As the central bank of the country the Reserve Bank of India performs both the traditional functions of a central bank and a variety of developmental ad promotional functions. The Reserve Bank of India Act, 1934, confers upon it the powers to act as note issuing authority, banker’s bank and banker to the Government.
Reserve Bank as Note Issuing Authority:
The currency of our Country consist of notes and coins (including subsidiary coins) issued by the Government of India and Bank notes issued by the Reserve Bank. As required by Section 38 of the Reserve Bank of India Act, Government puts into circulation one rupees coins and notes through Reserve bank only. The Reserve Bank has the sole right to issue bank notes in India. The notes issued by the Reserve Bank and the one rupee notes and coins issued by the government are unlimited legal tender. Reserve Bank also bears the responsibility of exchanging notes and coins into those of other denominations as required by the public.
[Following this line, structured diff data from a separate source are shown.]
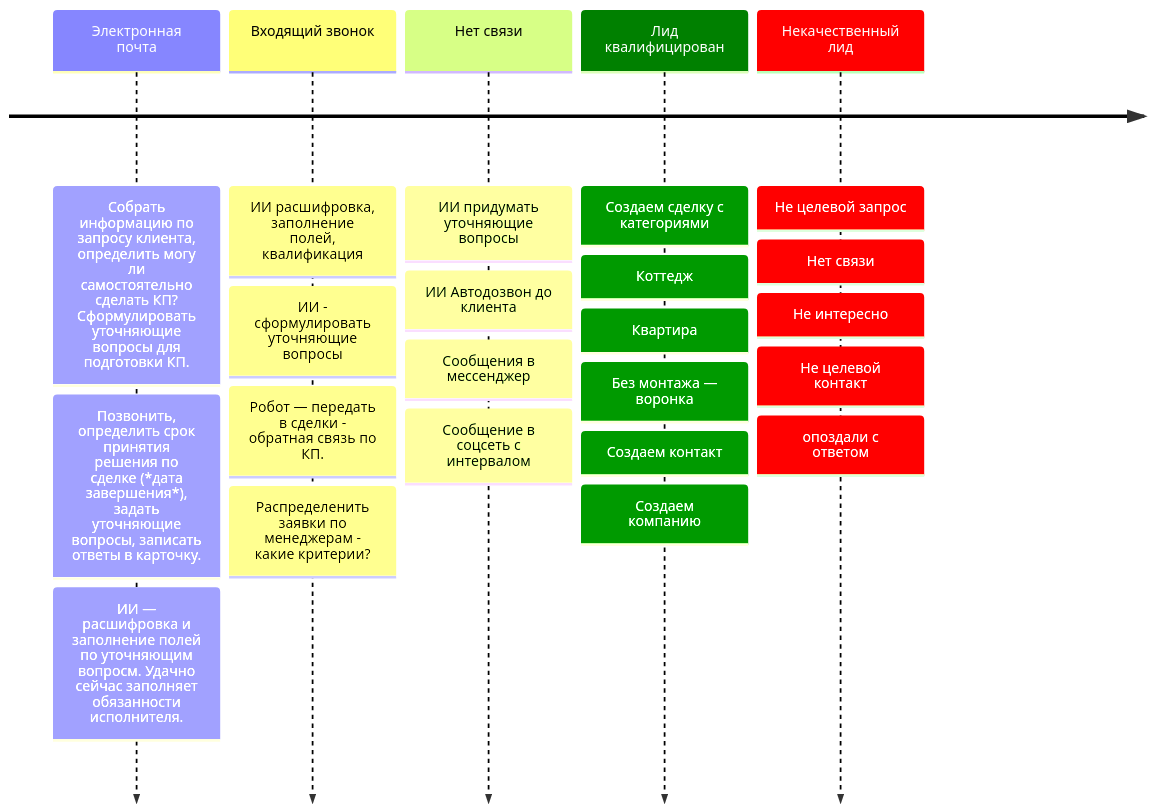
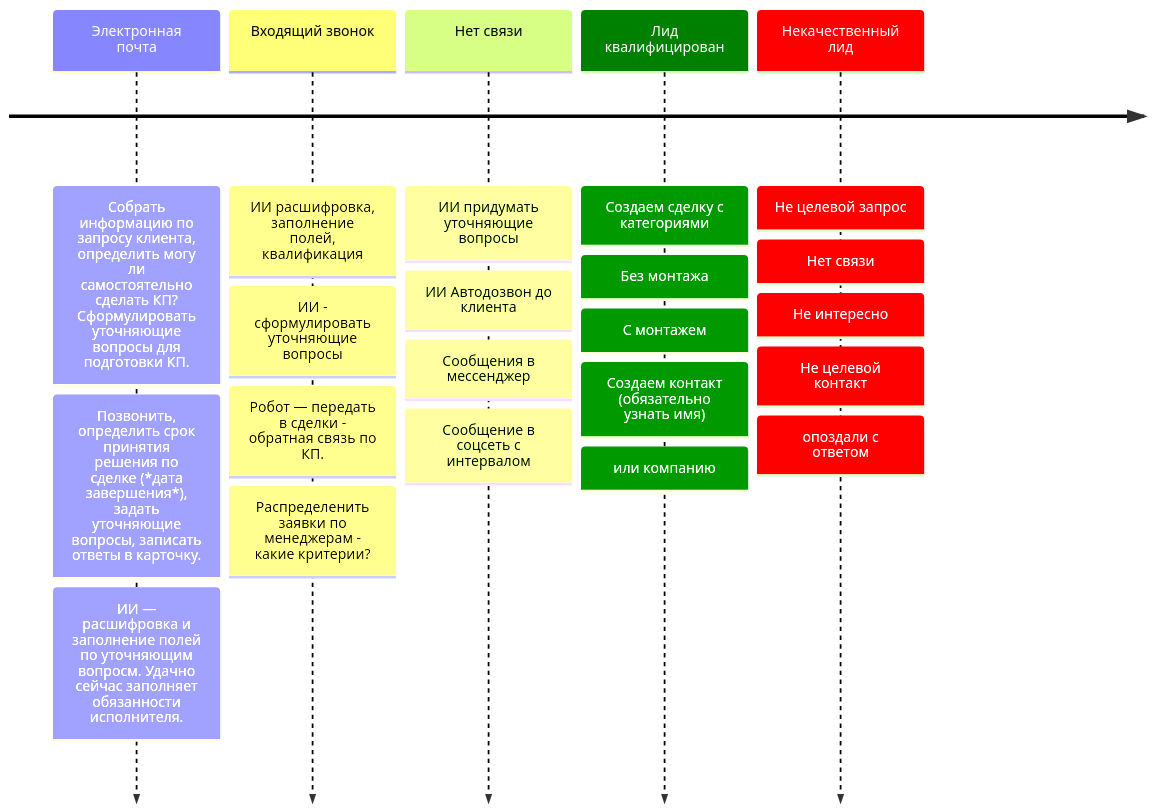
The first of 3 diagrams in content/описание процессов.md (NazarovKI/knowledge), drawn with Mermaid before and after one commit. The commit also changed other lines of this file and 21 other files, not shown here.

````diff
--- a/content/описание процессов.md
+++ b/content/описание процессов.md
@@ -22,21 +70,21 @@
 ```mermaid 
 --- 
 config: 
   logLevel: 'debug' 
   theme: 'default' 
   themeVariables: 
     cScale4: '#ff0000' 
     cScaleLabel4: '#ffffff'  
     cScale3: '#008000' 
     cScaleLabel3: '#ffffff'  
 ---
 timeline
 Электронная почта : Собрать информацию по запросу клиента, определить могу ли самостоятельно сделать КП? Сформулировать уточняющие вопросы для подготовки КП.
 	: Позвонить, определить срок принятия решения по сделке (*дата завершения*), задать уточняющие вопросы, записать ответы в карточку.
 	: ИИ — расшифровка и заполнение полей по уточняющим вопросм. Удачно сейчас заполняет обязанности исполнителя.
 Входящий звонок : ИИ расшифровка, заполнение полей, квалификация: ИИ - сформулировать уточняющие вопросы: Робот — передать в сделки - обратная связь по КП.
 	: Распределенить заявки по менеджерам - какие критерии?
 Нет связи: ИИ придумать уточняющие вопросы : ИИ Автодозвон до клиента : Сообщения в мессенджер : Сообщение в соцсеть с интервалом    
-Лид квалифицирован : Создаем сделку с категориями: Коттедж : Квартира : Без монтажа — воронка : Создаем контакт : Создаем компанию 
+Лид квалифицирован : Создаем сделку с категориями: Без монтажа : С монтажем : Создаем контакт (обязательно узнать имя) : или компанию 
 Некачественный лид : Не целевой запрос : Нет связи : Не интересно : Не целевой контакт : опоздали с ответом
 ```
````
As required by the Reserve Bank of India Act, the issues of notes and the general banking business of the Bank are undertaken by two separate departments of the Bank. The Issue Department is responsible for the issue of new notes. It keeps its assets which form the backing for the note issue, quite separate from the assets of the Banking Department.
The business of banking is undertaken by the banking Department which holds stock of currency with itself. Whenever necessary, the Banking department replenishes the stock of currency from the Issue department against equivalent transfer of eligible assets. Similarly, if the stock of currency with the banking department becomes surplus to its normal requirements, the excess is returned to the issue department in exchange of equivalent assets.
The assets of the Issue Department against bank notes are issued consist of the following, namely:
1. Gold coins and Bullion
2. Foreign securities
3. Rupee coins
4. Government of India rupee securities, and
5. The bills of exchange and promissory notes payable in India, which are eligible or purchase by the Bank.
The aggregate value of gold coins and bullion shall not at any time be less than Rs 115 crores and together with foreign securities (i.e. total of (1) and (2) above) not less than Rs 200 crores. The Reserve Bank, is also empowered to reduce its holding of foreign securities in the Issue Department to any lesser amount, with previous sanction of the Central Government.
Currency Chests: The Reserve Bank has made adequate administrative arrangements for undertaking the function of distribution of currency notes and coins. The issue Department has opened its offices in 10 leading cities for this purpose. Moreover, currency chests have been maintained all over the country to facilitate the expansion and contraction of currency in the country. Currency chests are receptacles (i.e. boxes or containers) in which stocks of new or re-issuable notes are stored along wit rupee coins. The currency chests and repositories are run by the Reserve Bank, State Bank and its subsidiaries, Public sector Banks and Government Treasuries and Sub-Treasuries. The stock of new notes is thus held in currency chests scattered over the entire country and maintained by the public sector banks in most of the cases. There are several advantages to the bank or the treasury maintaining a currency chest:
If its payments on a particular day exceed its own balance, it can immediately withdraw funds from the chest. Likewise, if the funds are in surplus it can deposit into it any such surplus funds. Thus the necessity for the physical transfer of cash at frequent intervals from one place to another is avoided. The Treasuries and bank branches work with relatively small balance.
The currency chests facilitate the exchange of rupees coins for notes and supply of notes of lower denomination for those of higher denominations and vice versa and also the issue of new notes for old and soled notes.
The currency chests also serve as the basis for providing remittance facilities to banks and the public.